Students returning from their two-week hiatus, will find that the cost of lunch at Farmingdale High School and Howitt Middle School has increased for the first time in nine years. Effective Jan. 1, 2014, the Farmingdale school district will increase all full priced school lunches by .25 cents. This will not affect the school breakfast program, nor will it affect students who qualify for free or reduced price meals.
“The Farmingdale school district is committed to providing all students with nutritious, well-balanced meals in a welcoming environment while striving to maintain low school lunch prices,” said Assistant Superintendent Paul Defendini, in a letter to parents in the school district.

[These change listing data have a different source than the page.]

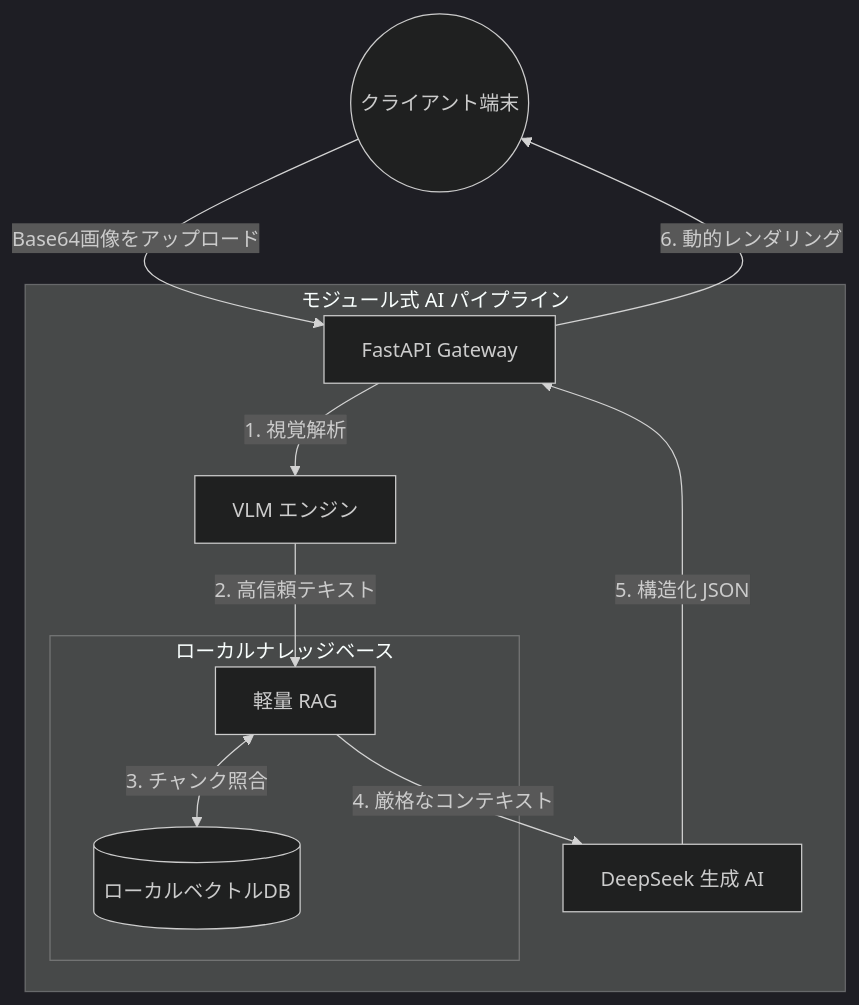
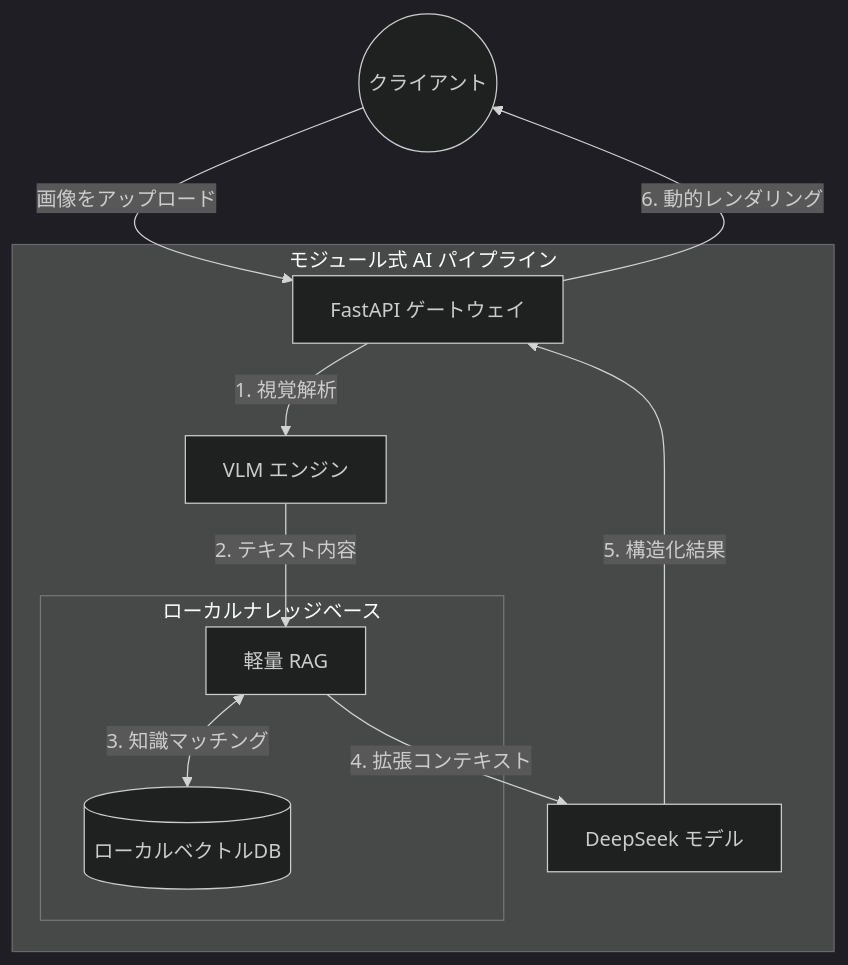
Before and after one commit to KardeniaPoyu/MiniRAGuard: the diagram in README_ja.md, drawn with Mermaid (dark theme). The commit also changed other lines of this file and 2 other files, not shown here.

````diff
--- a/README_ja.md
+++ b/README_ja.md
@@ -80,18 +80,18 @@
 ```mermaid
 graph TD
-    User((クライアント端末)) -->|Base64画像をアップロード| API_Gateway[FastAPI Gateway]
+    User((クライアント)) -->|画像をアップロード| API_Gateway[FastAPI ゲートウェイ]
     
     subgraph モジュール式 AI パイプライン
         API_Gateway -->|1. 視覚解析| VL[VLM エンジン]
-        VL -->|2. 高信頼テキスト| RAG_Engine[軽量 RAG]
+        VL -->|2. テキスト内容| RAG_Engine[軽量 RAG]
         
         subgraph ローカルナレッジベース
-            RAG_Engine <-->|3. チャンク照合| VectorDB[(ローカルベクトルDB)]
+            RAG_Engine <-->|3. 知識マッチング| VectorDB[(ローカルベクトルDB)]
         end
         
-        RAG_Engine -->|4. 厳格なコンテキスト| LLM[DeepSeek 生成 AI]
+        RAG_Engine -->|4. 拡張コンテキスト| LLM[DeepSeek モデル]
     end
     
-    LLM -->|5. 構造化 JSON| API_Gateway
+    LLM -->|5. 構造化結果| API_Gateway
     API_Gateway -->|6. 動的レンダリング| User
 ```
````
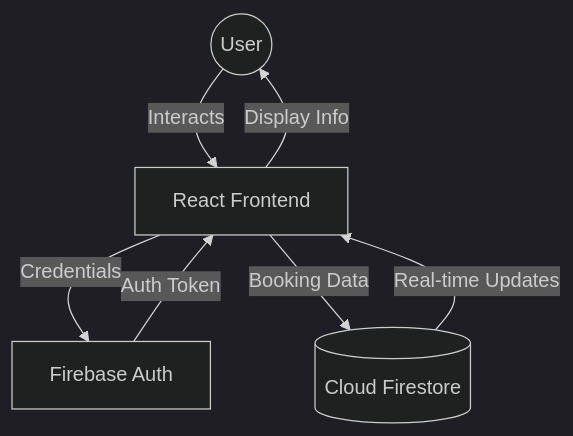
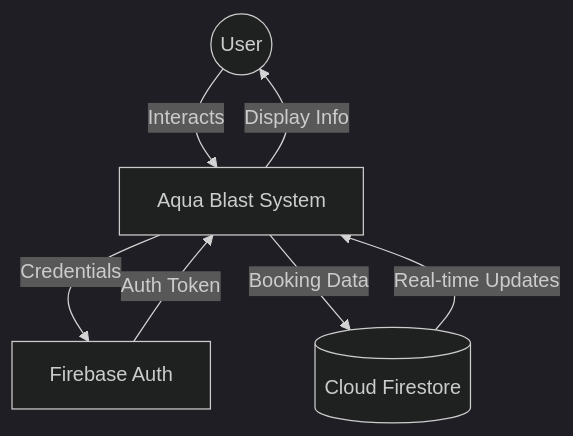
Before and after one commit to darbarrahul9999/aquablast-project: the second of 4 diagrams in README.md, drawn with Mermaid (dark theme). The commit also changed other lines of this file, not shown here.

````diff
--- a/README.md
+++ b/README.md
@@ -103,14 +121,14 @@
 ```mermaid
 graph TD
     User((User))
-    UI[React Frontend]
+    UI[Aqua Blast System]
     Auth[Firebase Auth]
     DB[(Cloud Firestore)]
 
     User -- Interacts --> UI
     UI -- Credentials --> Auth
     Auth -- Auth Token --> UI
     UI -- Booking Data --> DB
     DB -- Real-time Updates --> UI
     UI -- Display Info --> User
 ```
````
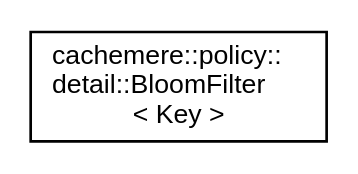
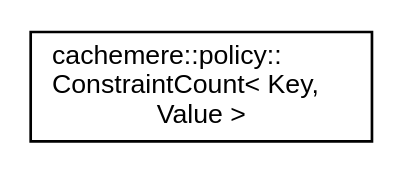
The diagram in docs/inherit_graph_8.dot (coveooss/cachemere), drawn with Graphviz before and after one commit. The commit also changed 122 other files, not shown here.

```diff
--- a/docs/inherit_graph_8.dot
+++ b/docs/inherit_graph_8.dot
@@ -1,8 +1,8 @@
 digraph "Graphical Class Hierarchy"
 {
  // LATEX_PDF_SIZE
   edge [fontname="Helvetica",fontsize="10",labelfontname="Helvetica",labelfontsize="10"];
   node [fontname="Helvetica",fontsize="10",shape=record];
   rankdir="LR";
-  Node0 [label="cachemere::policy::\ldetail::BloomFilter\l\< Key \>",height=0.2,width=0.4,color="black", fillcolor="white", style="filled",URL="$classcachemere_1_1policy_1_1detail_1_1BloomFilter.html",tooltip=" "];
+  Node0 [label="cachemere::policy::\lConstraintCount\< Key,\l Value \>",height=0.2,width=0.4,color="black", fillcolor="white", style="filled",URL="$classcachemere_1_1policy_1_1ConstraintCount.html",tooltip="Count constraint."];
 }
```
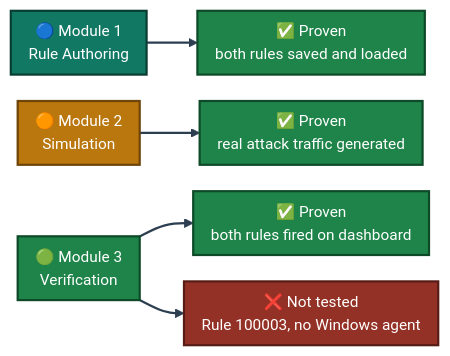
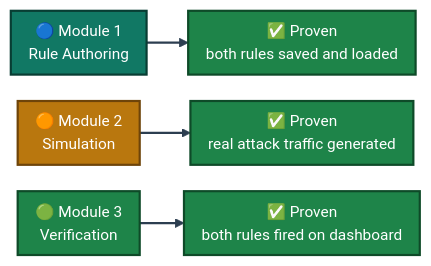
The third of 4 diagrams in 3-Advanced-Cyber-Projects/project-06-ssh-bruteforce-detection-lab/README.md (malaika-azhar/Cybersecurity-Lab-Projects), drawn with Mermaid before and after one commit. The commit also changed other lines of this file, not shown here.

````diff
--- a/3-Advanced-Cyber-Projects/project-06-ssh-bruteforce-detection-lab/README.md
+++ b/3-Advanced-Cyber-Projects/project-06-ssh-bruteforce-detection-lab/README.md
@@ -260,14 +265,13 @@
 ```mermaid
 %%{init: {'theme': 'base', 'themeVariables': {'fontSize': '14px'}, 'flowchart': {'nodeSpacing': 24, 'rankSpacing': 34, 'padding': 8}}}%%
 flowchart LR
     M1["🔵 Module 1<br/>Rule Authoring"]:::m1 --> P1["✅ Proven<br/>both rules saved and loaded"]:::ok
     M2["🟠 Module 2<br/>Simulation"]:::m2 --> P2["✅ Proven<br/>real attack traffic generated"]:::ok
     M3["🟢 Module 3<br/>Verification"]:::m3 --> P3["✅ Proven<br/>both rules fired on dashboard"]:::ok
-    M3 --> N3["❌ Not tested<br/>Rule 100003, no Windows agent"]:::bad
     classDef m1 fill:#117864,stroke:#083D33,stroke-width:2px,color:#FFFFFF
     classDef m2 fill:#B9770E,stroke:#6E4409,stroke-width:2px,color:#FFFFFF
     classDef m3 fill:#1E8449,stroke:#0E4A28,stroke-width:2px,color:#FFFFFF
     classDef ok fill:#1E8449,stroke:#0E4A28,stroke-width:2px,color:#FFFFFF
     classDef bad fill:#943126,stroke:#571C16,stroke-width:2px,color:#FFFFFF
     linkStyle default stroke:#2C3E50,stroke-width:2px
 ```
````
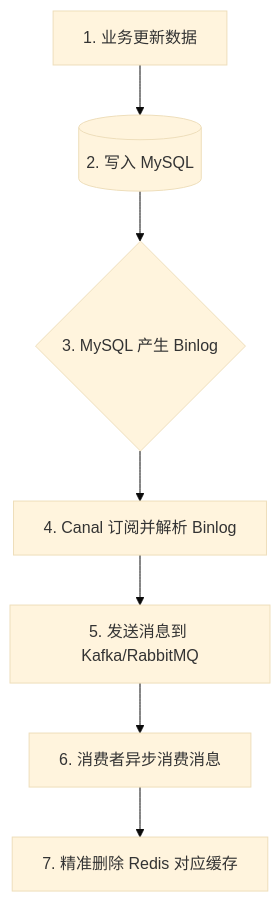
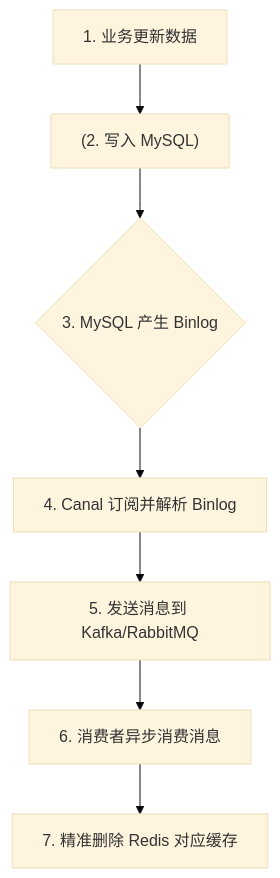
Before and after one commit to Aiden-Coding/AiDocs: the second of 2 diagrams in docs/interview/java/6-db-cache.md, drawn with Mermaid (base theme). The commit also changed 97 other files, not shown here.

````diff
--- a/docs/interview/java/6-db-cache.md
+++ b/docs/interview/java/6-db-cache.md
@@ -374,9 +374,9 @@
 ```mermaid
 graph TD
-    Update[1. 业务更新数据] --> DB[(2. 写入 MySQL)]
+    Update[1. 业务更新数据] --> DB["(2. 写入 MySQL)"]
     DB --> Binlog{3. MySQL 产生 Binlog}
     Binlog --> Canal[4. Canal 订阅并解析 Binlog]
-    Canal --> MQ[5. 发送消息到 Kafka/RabbitMQ]
+    Canal --> MQ["5. 发送消息到 Kafka/RabbitMQ"]
     MQ --> Consume[6. 消费者异步消费消息]
     Consume --> DelCache[7. 精准删除 Redis 对应缓存]
 ```
````
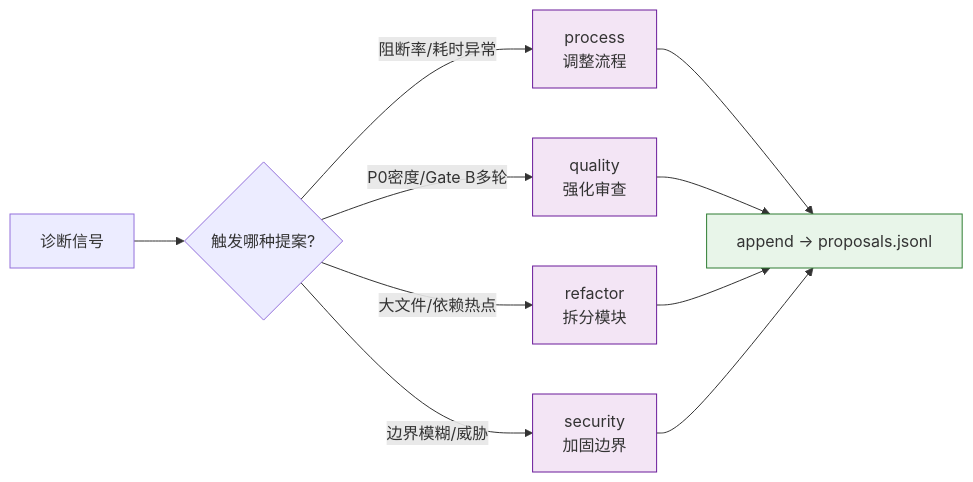
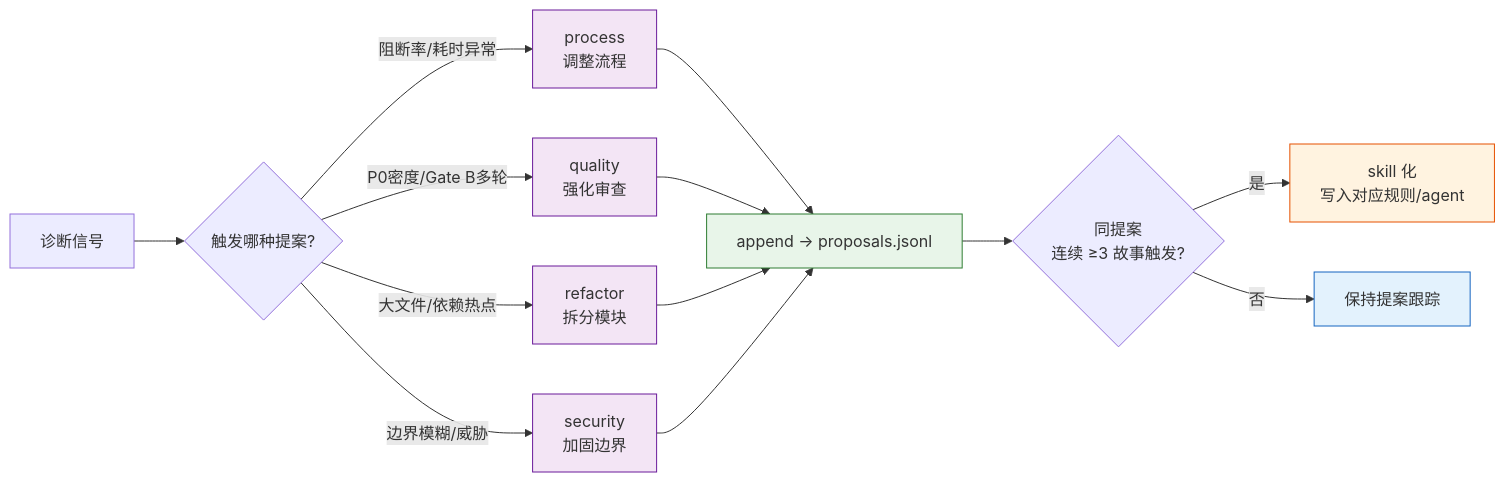
One commit to effiy/YrY changed the fourth of 6 diagrams in agents/self-improve.md. Above: the diagram before and after it, drawn with Mermaid. The commit also changed other lines of this file and 22 other files, not shown here.

````diff
--- a/agents/self-improve.md
+++ b/agents/self-improve.md
@@ -115,12 +125,17 @@
 ```mermaid
 flowchart LR
     DIAG["诊断信号"] --> TYPE{"触发哪种提案?"}
     TYPE -->|"阻断率/耗时异常"| PRC["process<br/>调整流程"]:::prop
     TYPE -->|"P0密度/Gate B多轮"| QLT["quality<br/>强化审查"]:::prop
     TYPE -->|"大文件/依赖热点"| REF["refactor<br/>拆分模块"]:::prop
     TYPE -->|"边界模糊/威胁"| SEC["security<br/>加固边界"]:::prop
     PRC & QLT & REF & SEC --> AP["append → proposals.jsonl"]:::out
+    AP --> RE{"同提案<br/>连续 ≥3 故事触发?"}
+    RE -->|"是"| SKL["skill 化<br/>写入对应规则/agent"]:::up
+    RE -->|"否"| WAIT["保持提案跟踪"]:::wait
 
     classDef prop fill:#f3e5f5,stroke:#6a1b9a;
     classDef out fill:#e8f5e9,stroke:#2e7d32;
+    classDef up fill:#fff3e0,stroke:#e65100;
+    classDef wait fill:#e3f2fd,stroke:#1565c0;
 ```
````
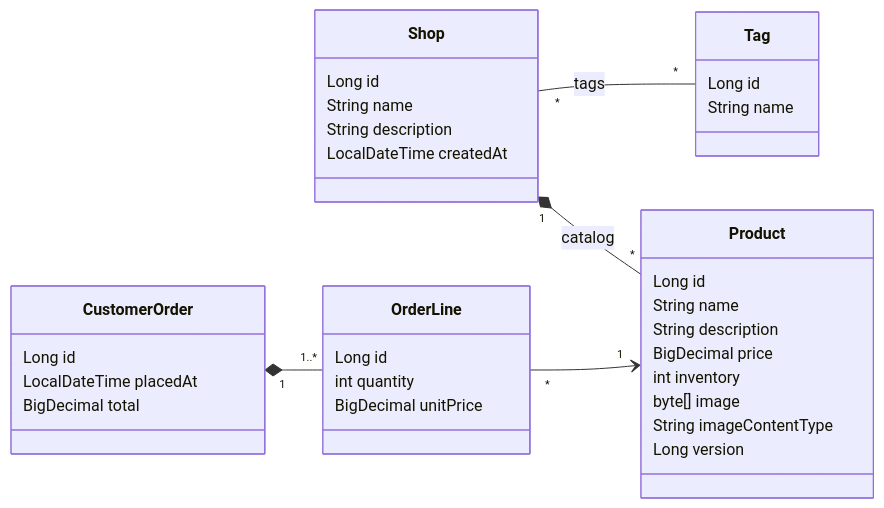
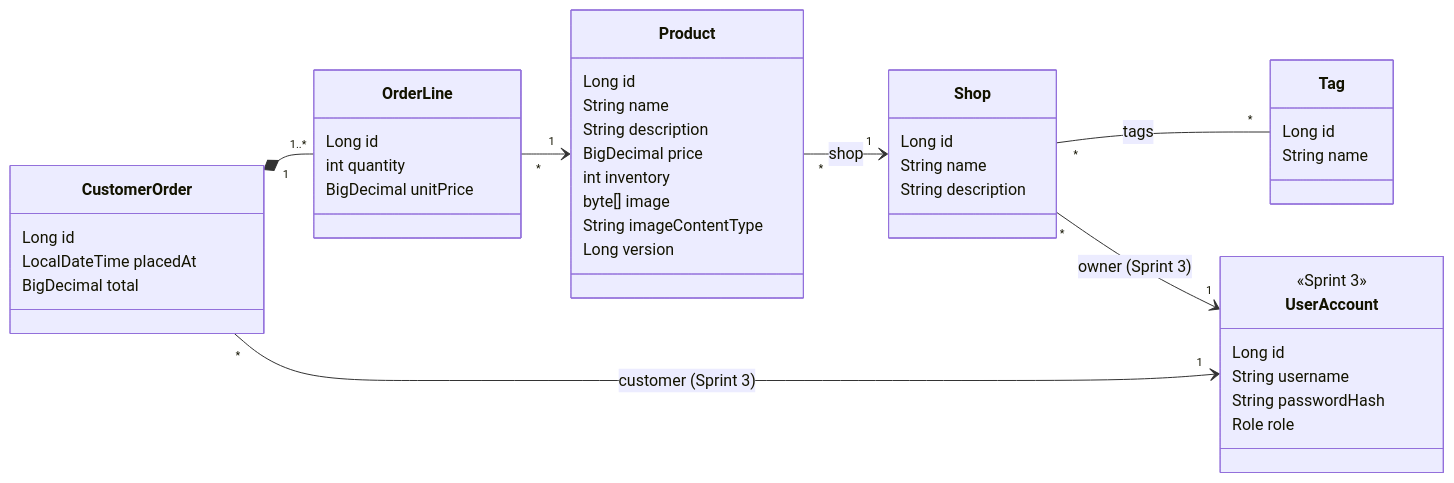
One commit to JacobA31/Mini-Shopify changed the second of 2 diagrams in docs/architecture.md. Above: the diagram before and after it, drawn with Mermaid. The commit also changed other lines of this file and 2 other files, not shown here.

Commit message:
Update docs for Sprint 2 and add the Sprint 3 plan

````diff
--- a/docs/architecture.md
+++ b/docs/architecture.md
@@ -76,38 +77,46 @@
 ```mermaid
 classDiagram
     direction LR
     class Shop {
         Long id
         String name
         String description
-        LocalDateTime createdAt
     }
     class Tag {
         Long id
         String name
     }
     class Product {
         Long id
         String name
         String description
         BigDecimal price
         int inventory
         byte[] image
         String imageContentType
         Long version
     }
     class CustomerOrder {
         Long id
         LocalDateTime placedAt
         BigDecimal total
     }
     class OrderLine {
         Long id
         int quantity
         BigDecimal unitPrice
     }
+    class UserAccount {
+        <<Sprint 3>>
+        Long id
+        String username
+        String passwordHash
+        Role role
+    }
     Shop "*" -- "*" Tag : tags
-    Shop "1" *-- "*" Product : catalog
+    Product "*" --> "1" Shop : shop
     CustomerOrder "1" *-- "1..*" OrderLine
     OrderLine "*" --> "1" Product
+    Shop "*" --> "1" UserAccount : owner (Sprint 3)
+    CustomerOrder "*" --> "1" UserAccount : customer (Sprint 3)
 ```
````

In a presentation to the Farmingdale Board of Education, last October, Defendini told parents that increases to the state Employee Retirement System, the increased cost of food and ingredients and changes to the Healthy Hunger Free Kids Act all played a factor to the district’s food service program running a deficit in the 2012-2013 school year.
Due to the deficit, members of the Board of Education unanimously voted, last month, to increase the cost of school lunches in two parts—once in January, with an additional .25 cent increase scheduled to go in affect next September.
Starting January, the price of lunch for Farmingdale High School students will increase from $1.75 to $2, while lunch for Howitt Middle Schoolers will go up from $1.50 to $1.75. In September 2014, students returning to Farmingdale High School can expect the prices to go up again, from $2 to $2.25. Middle school lunch will also increase from $1.75 to $2.
Apart from the increased cost, the Farmingdale school district also plans to change its a-la-carte lunch menu items, next September, in order to comply with the federal Healthy Hunger Free Kids Act. Based on the HHFKA requirements, a-la-carte items will need to be either a whole grain rich product; contain a fruit, vegetable, dairy product or protein as the main ingredient; be a combination food with at least 1/4 cup of fruit or vegetables; or contain 10 percent of the daily value of one nutrient of public concern, such as calcium, potassium, vitamin D and dietary fiber.